::: Available data :::
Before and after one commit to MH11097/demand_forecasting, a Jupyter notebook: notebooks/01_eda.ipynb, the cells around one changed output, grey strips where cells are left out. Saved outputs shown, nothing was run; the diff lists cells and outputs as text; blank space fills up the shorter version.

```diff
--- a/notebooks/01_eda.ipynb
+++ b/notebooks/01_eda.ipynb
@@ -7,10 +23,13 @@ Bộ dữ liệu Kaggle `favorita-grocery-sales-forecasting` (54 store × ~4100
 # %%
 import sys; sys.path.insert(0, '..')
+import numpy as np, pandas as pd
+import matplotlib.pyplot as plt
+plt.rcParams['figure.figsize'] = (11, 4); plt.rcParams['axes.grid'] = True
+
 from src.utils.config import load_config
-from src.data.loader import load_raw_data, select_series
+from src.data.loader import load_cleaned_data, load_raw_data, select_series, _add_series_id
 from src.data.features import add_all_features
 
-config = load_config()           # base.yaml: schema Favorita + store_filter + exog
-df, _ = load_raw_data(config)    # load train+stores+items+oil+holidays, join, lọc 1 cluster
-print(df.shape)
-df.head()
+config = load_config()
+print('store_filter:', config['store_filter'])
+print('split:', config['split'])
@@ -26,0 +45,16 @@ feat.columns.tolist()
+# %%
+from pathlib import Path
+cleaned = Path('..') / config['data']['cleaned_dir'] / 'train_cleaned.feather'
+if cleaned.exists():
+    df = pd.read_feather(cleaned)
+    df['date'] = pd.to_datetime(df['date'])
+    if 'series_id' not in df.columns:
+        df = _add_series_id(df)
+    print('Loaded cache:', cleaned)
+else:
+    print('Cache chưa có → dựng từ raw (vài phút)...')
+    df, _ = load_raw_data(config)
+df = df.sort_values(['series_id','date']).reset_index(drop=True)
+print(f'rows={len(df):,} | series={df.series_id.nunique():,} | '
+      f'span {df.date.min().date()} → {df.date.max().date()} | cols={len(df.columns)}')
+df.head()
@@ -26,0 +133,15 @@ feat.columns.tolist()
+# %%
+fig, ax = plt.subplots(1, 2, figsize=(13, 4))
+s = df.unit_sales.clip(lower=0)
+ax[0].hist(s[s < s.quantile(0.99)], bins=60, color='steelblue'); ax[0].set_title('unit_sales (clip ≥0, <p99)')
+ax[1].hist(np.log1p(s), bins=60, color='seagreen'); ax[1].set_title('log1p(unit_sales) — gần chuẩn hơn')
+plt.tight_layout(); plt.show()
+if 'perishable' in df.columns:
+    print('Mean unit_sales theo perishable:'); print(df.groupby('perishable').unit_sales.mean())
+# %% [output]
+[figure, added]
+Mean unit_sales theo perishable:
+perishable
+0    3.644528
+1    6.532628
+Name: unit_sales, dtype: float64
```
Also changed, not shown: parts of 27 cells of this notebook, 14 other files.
:::
### Problem to work on
Restate the listing above word for word.

### Response
Before and after one commit to MH11097/demand_forecasting, a Jupyter notebook: notebooks/01_eda.ipynb, the cells around one changed output, grey strips where cells are left out. Saved outputs shown, nothing was run; the diff lists cells and outputs as text; blank space fills up the shorter version.

```diff
--- a/notebooks/01_eda.ipynb
+++ b/notebooks/01_eda.ipynb
@@ -7,10 +23,13 @@ Bộ dữ liệu Kaggle `favorita-grocery-sales-forecasting` (54 store × ~4100
 # %%
 import sys; sys.path.insert(0, '..')
+import numpy as np, pandas as pd
+import matplotlib.pyplot as plt
+plt.rcParams['figure.figsize'] = (11, 4); plt.rcParams['axes.grid'] = True
+
 from src.utils.config import load_config
-from src.data.loader import load_raw_data, select_series
+from src.data.loader import load_cleaned_data, load_raw_data, select_series, _add_series_id
 from src.data.features import add_all_features
 
-config = load_config()           # base.yaml: schema Favorita + store_filter + exog
-df, _ = load_raw_data(config)    # load train+stores+items+oil+holidays, join, lọc 1 cluster
-print(df.shape)
-df.head()
+config = load_config()
+print('store_filter:', config['store_filter'])
+print('split:', config['split'])
@@ -26,0 +45,16 @@ feat.columns.tolist()
+# %%
+from pathlib import Path
+cleaned = Path('..') / config['data']['cleaned_dir'] / 'train_cleaned.feather'
+if cleaned.exists():
+    df = pd.read_feather(cleaned)
+    df['date'] = pd.to_datetime(df['date'])
+    if 'series_id' not in df.columns:
+        df = _add_series_id(df)
+    print('Loaded cache:', cleaned)
+else:
+    print('Cache chưa có → dựng từ raw (vài phút)...')
+    df, _ = load_raw_data(config)
+df = df.sort_values(['series_id','date']).reset_index(drop=True)
+print(f'rows={len(df):,} | series={df.series_id.nunique():,} | '
+      f'span {df.date.min().date()} → {df.date.max().date()} | cols={len(df.columns)}')
+df.head()
@@ -26,0 +133,15 @@ feat.columns.tolist()
+# %%
+fig, ax = plt.subplots(1, 2, figsize=(13, 4))
+s = df.unit_sales.clip(lower=0)
+ax[0].hist(s[s < s.quantile(0.99)], bins=60, color='steelblue'); ax[0].set_title('unit_sales (clip ≥0, <p99)')
+ax[1].hist(np.log1p(s), bins=60, color='seagreen'); ax[1].set_title('log1p(unit_sales) — gần chuẩn hơn')
+plt.tight_layout(); plt.show()
+if 'perishable' in df.columns:
+    print('Mean unit_sales theo perishable:'); print(df.groupby('perishable').unit_sales.mean())
+# %% [output]
+[figure, added]
+Mean unit_sales theo perishable:
+perishable
+0    3.644528
+1    6.532628
+Name: unit_sales, dtype: float64
```
Also changed, not shown: parts of 27 cells of this notebook, 14 other files.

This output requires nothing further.